On 9 May, Iraq resumed exporting oil under the United
Nations oil-for-food programme, following its month-long suspension. One oil
tanker began lifting oil the same day at Mina al-Bakr loading terminal.
However, since the loading was completed on 11 May, the relevant data will be
reported in next week’s update. There was no loading from the second
authorized terminal of Ceyhan during this period. The average price of Iraqi
crude oil during the week was approximately €26.10 (euros) or $23.70 per
There are now 153 approved oil purchase contracts in the
current phase XI of the programme, including one new contract approved by the
United Nations oil overseers during the week in review. The approved contracts
are for 363 million barrels of oil, of which 208 million barrels are for
Basrah Light and 155 million barrels for Kirkuk crude. So far in this phase,
Iraq has exported 207 million barrels of oil, netting an estimated €4.36
billion or $3.97 billion in revenue, at current prices and rate of exchange.
The phase ends on 29 May 2002.
Since the beginning of the programme on 10 December 1996,
Iraq has exported some 3 billion barrels of oil, for an estimated $38.6
billion and €17 billion ($15 billion) in

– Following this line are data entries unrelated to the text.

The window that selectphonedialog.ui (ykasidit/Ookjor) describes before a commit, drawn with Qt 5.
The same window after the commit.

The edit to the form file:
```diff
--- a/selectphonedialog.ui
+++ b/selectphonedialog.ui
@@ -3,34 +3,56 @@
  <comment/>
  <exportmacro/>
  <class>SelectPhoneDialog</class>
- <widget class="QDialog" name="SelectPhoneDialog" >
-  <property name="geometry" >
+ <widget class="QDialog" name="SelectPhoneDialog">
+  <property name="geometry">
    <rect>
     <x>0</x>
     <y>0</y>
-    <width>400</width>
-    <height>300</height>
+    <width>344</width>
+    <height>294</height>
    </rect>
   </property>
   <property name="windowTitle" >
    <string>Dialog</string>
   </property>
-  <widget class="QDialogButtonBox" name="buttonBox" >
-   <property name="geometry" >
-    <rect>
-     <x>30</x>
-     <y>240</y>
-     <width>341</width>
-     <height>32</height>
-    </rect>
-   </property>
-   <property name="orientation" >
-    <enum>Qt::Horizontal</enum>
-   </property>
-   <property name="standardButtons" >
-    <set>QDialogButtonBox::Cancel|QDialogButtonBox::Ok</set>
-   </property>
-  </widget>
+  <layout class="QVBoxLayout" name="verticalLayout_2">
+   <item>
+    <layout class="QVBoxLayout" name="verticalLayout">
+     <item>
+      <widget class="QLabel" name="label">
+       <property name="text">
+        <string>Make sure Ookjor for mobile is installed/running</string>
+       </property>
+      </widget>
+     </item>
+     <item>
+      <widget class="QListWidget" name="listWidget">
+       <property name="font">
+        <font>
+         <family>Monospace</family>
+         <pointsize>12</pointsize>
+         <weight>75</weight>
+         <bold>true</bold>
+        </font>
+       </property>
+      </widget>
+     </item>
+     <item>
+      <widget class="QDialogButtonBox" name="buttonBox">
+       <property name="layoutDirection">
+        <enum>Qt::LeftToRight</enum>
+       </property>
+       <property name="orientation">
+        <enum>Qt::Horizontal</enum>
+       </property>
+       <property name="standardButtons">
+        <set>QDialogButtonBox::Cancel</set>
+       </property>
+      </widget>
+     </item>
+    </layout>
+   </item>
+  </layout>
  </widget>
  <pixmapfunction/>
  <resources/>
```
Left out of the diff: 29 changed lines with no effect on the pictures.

revenue. The humanitarian programme receives 72 per cent of the oil proceeds,
with 59 per cent allocated to the 15 central and southern governorates and 13
per cent to the three northern governorates.
Owing to a funding shortfall, currently there are 1,219
contracts, worth over $2.77 billion, for the purchase of humanitarian supplies
and equipment, which although approved, cannot be funded.
To date, some $34.8 billion worth of humanitarian supply
contracts have been approved by the Security Council’s 661 sanctions
committee and “fast-tracked” by the Office of the Iraq Programme (OIP),
including some $3.1 billion worth of contracts for oil industry spare parts
and equipment. About $21.8 billion worth of humanitarian supplies and
equipment have been delivered to Iraq, including $1.4 billion worth of oil
industry equipment. Another $10.1 billion worth of humanitarian supplies, for
which funds were available, including oil industry equipment worth $1.7
billion, were in the production and delivery pipeline.
During the week, the 661 Committee released from hold 16
contracts, valued at $46 million. However, it placed on hold 35 new contracts,
worth $60.5 million.
In all, 2,142 contracts, valued at $5.2 billion, were “on
hold” by the 661 Committee, of which 1,463 contracts, worth $4.5 billion,
were for the purchase of humanitarian supplies and equipment, and 679
contracts, worth $734 million, for oil industry spare parts and equipment.
In the category of “inactive holds”, there were 228
contracts, worth $388 million, for which suppliers had not provided the
additional technical information requested by the “holding” Committee
member(s) in over 60 days. Concurrently, in the category of “active holds”,
there were 493 contracts, worth about $1.4 billion, for which there had been
no feedback from the “holding” Committee member(s) in excess of 60 days,
despite the provision of additional information by suppliers.